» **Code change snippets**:

┄┄┄┄┄┄┄┄┄┄┄┄┄┄┄┄┄┄┄┄

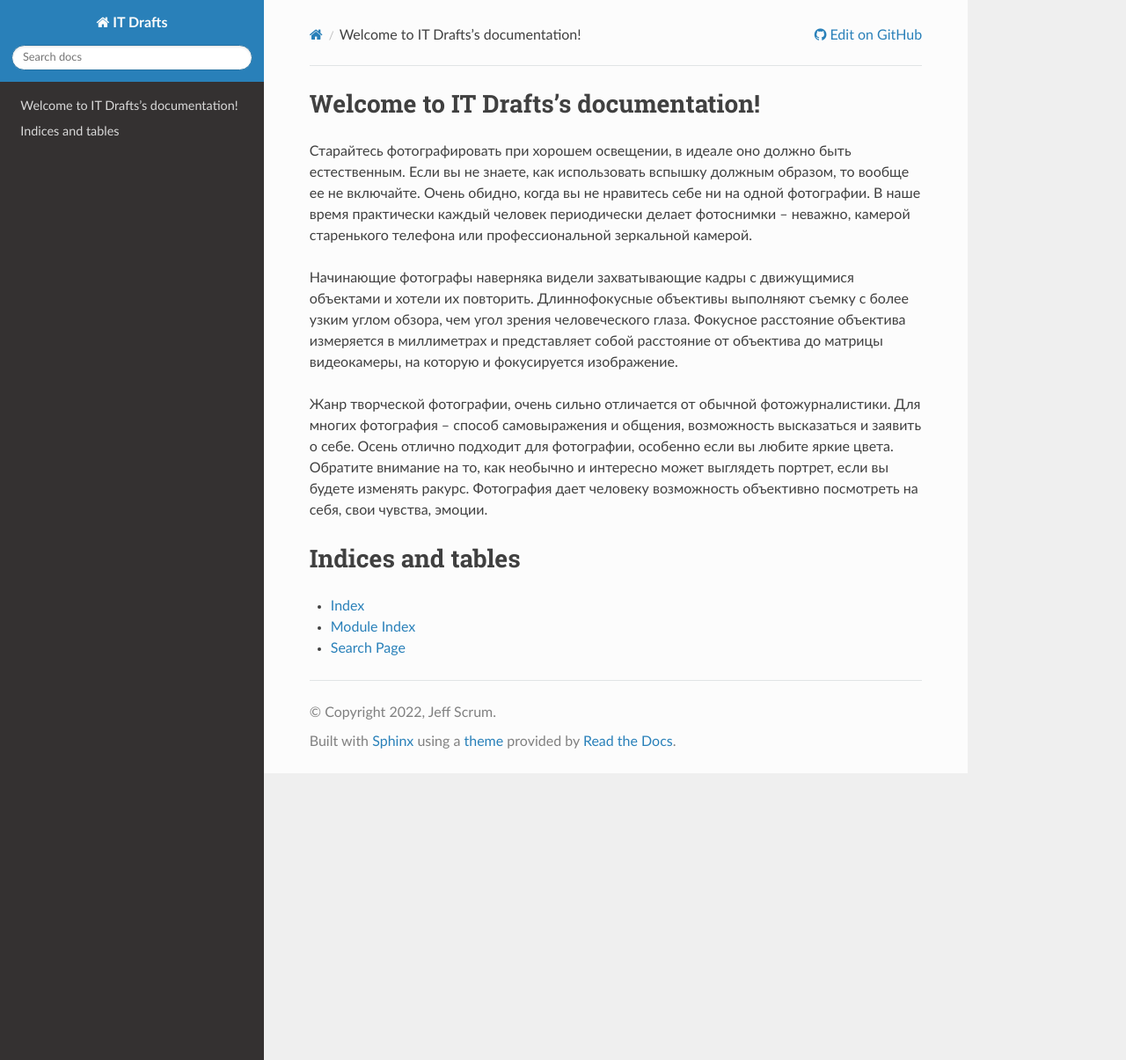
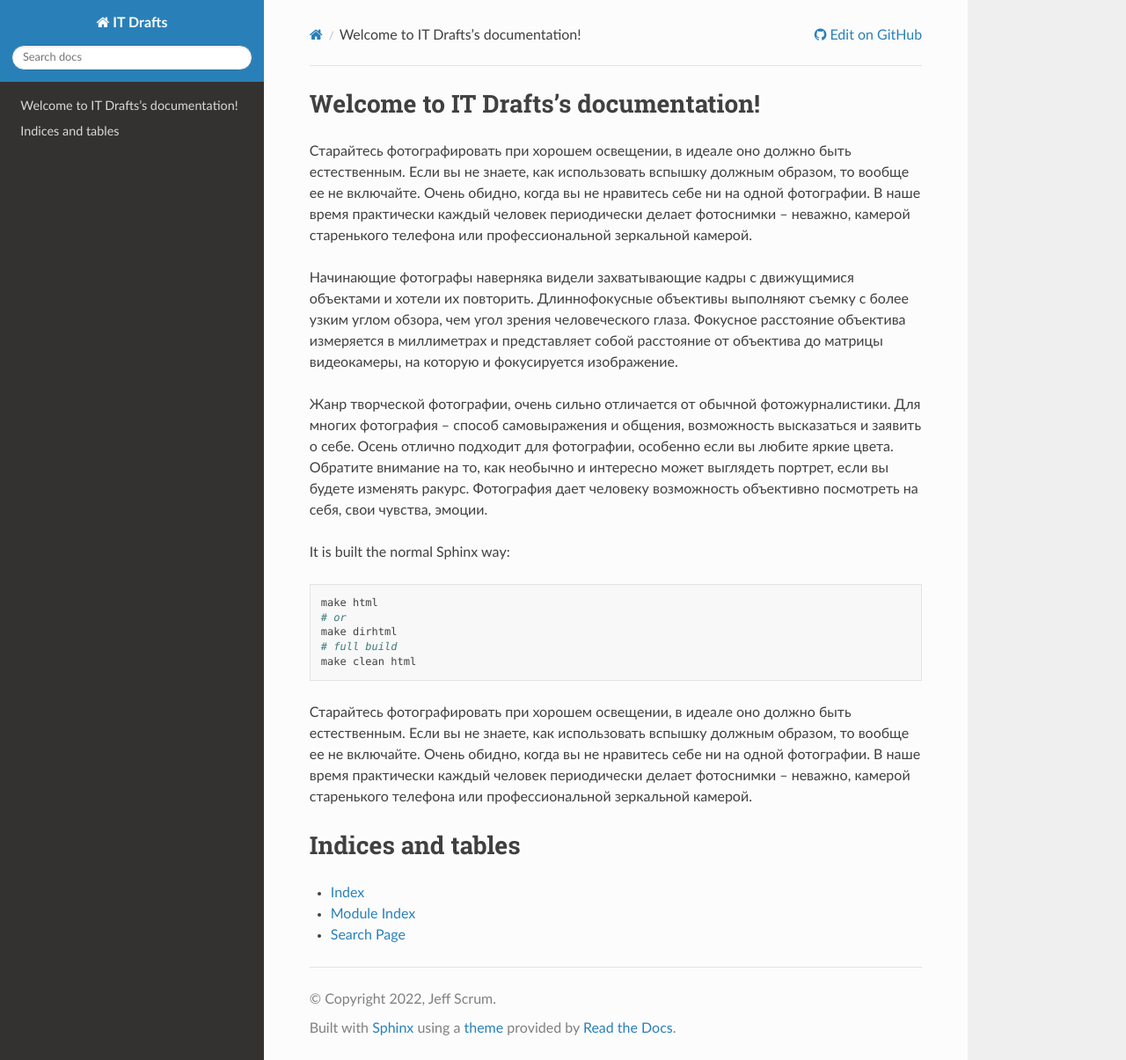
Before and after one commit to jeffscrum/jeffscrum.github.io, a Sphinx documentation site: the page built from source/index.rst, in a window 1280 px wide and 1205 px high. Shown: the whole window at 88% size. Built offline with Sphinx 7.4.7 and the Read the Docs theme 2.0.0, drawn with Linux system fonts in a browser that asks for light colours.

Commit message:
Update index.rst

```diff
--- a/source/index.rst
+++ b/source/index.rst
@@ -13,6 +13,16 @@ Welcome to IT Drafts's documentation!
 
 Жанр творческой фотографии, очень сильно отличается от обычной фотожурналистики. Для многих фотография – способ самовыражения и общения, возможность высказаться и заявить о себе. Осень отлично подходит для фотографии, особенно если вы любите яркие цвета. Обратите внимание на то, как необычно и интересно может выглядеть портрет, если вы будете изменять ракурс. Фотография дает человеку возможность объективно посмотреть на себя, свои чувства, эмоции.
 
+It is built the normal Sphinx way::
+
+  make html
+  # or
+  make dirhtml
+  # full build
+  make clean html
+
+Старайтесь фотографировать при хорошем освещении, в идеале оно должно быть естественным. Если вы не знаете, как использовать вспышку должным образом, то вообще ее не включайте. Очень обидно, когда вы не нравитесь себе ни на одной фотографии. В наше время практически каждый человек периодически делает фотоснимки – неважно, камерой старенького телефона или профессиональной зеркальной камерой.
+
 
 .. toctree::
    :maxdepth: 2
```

┄┄┄┄┄┄┄┄┄┄┄┄┄┄┄┄┄┄┄┄

» **What you have to do**:
Could you reproduce every record above exactly, leaving out any pictures?

» **Answer for the task**:
Before and after one commit to jeffscrum/jeffscrum.github.io, a Sphinx documentation site: the page built from source/index.rst, in a window 1280 px wide and 1205 px high. Shown: the whole window at 88% size. Built offline with Sphinx 7.4.7 and the Read the Docs theme 2.0.0, drawn with Linux system fonts in a browser that asks for light colours.

Commit message:
Update index.rst

```diff
--- a/source/index.rst
+++ b/source/index.rst
@@ -13,6 +13,16 @@ Welcome to IT Drafts's documentation!
 
 Жанр творческой фотографии, очень сильно отличается от обычной фотожурналистики. Для многих фотография – способ самовыражения и общения, возможность высказаться и заявить о себе. Осень отлично подходит для фотографии, особенно если вы любите яркие цвета. Обратите внимание на то, как необычно и интересно может выглядеть портрет, если вы будете изменять ракурс. Фотография дает человеку возможность объективно посмотреть на себя, свои чувства, эмоции.
 
+It is built the normal Sphinx way::
+
+  make html
+  # or
+  make dirhtml
+  # full build
+  make clean html
+
+Старайтесь фотографировать при хорошем освещении, в идеале оно должно быть естественным. Если вы не знаете, как использовать вспышку должным образом, то вообще ее не включайте. Очень обидно, когда вы не нравитесь себе ни на одной фотографии. В наше время практически каждый человек периодически делает фотоснимки – неважно, камерой старенького телефона или профессиональной зеркальной камерой.
+
 
 .. toctree::
    :maxdepth: 2
```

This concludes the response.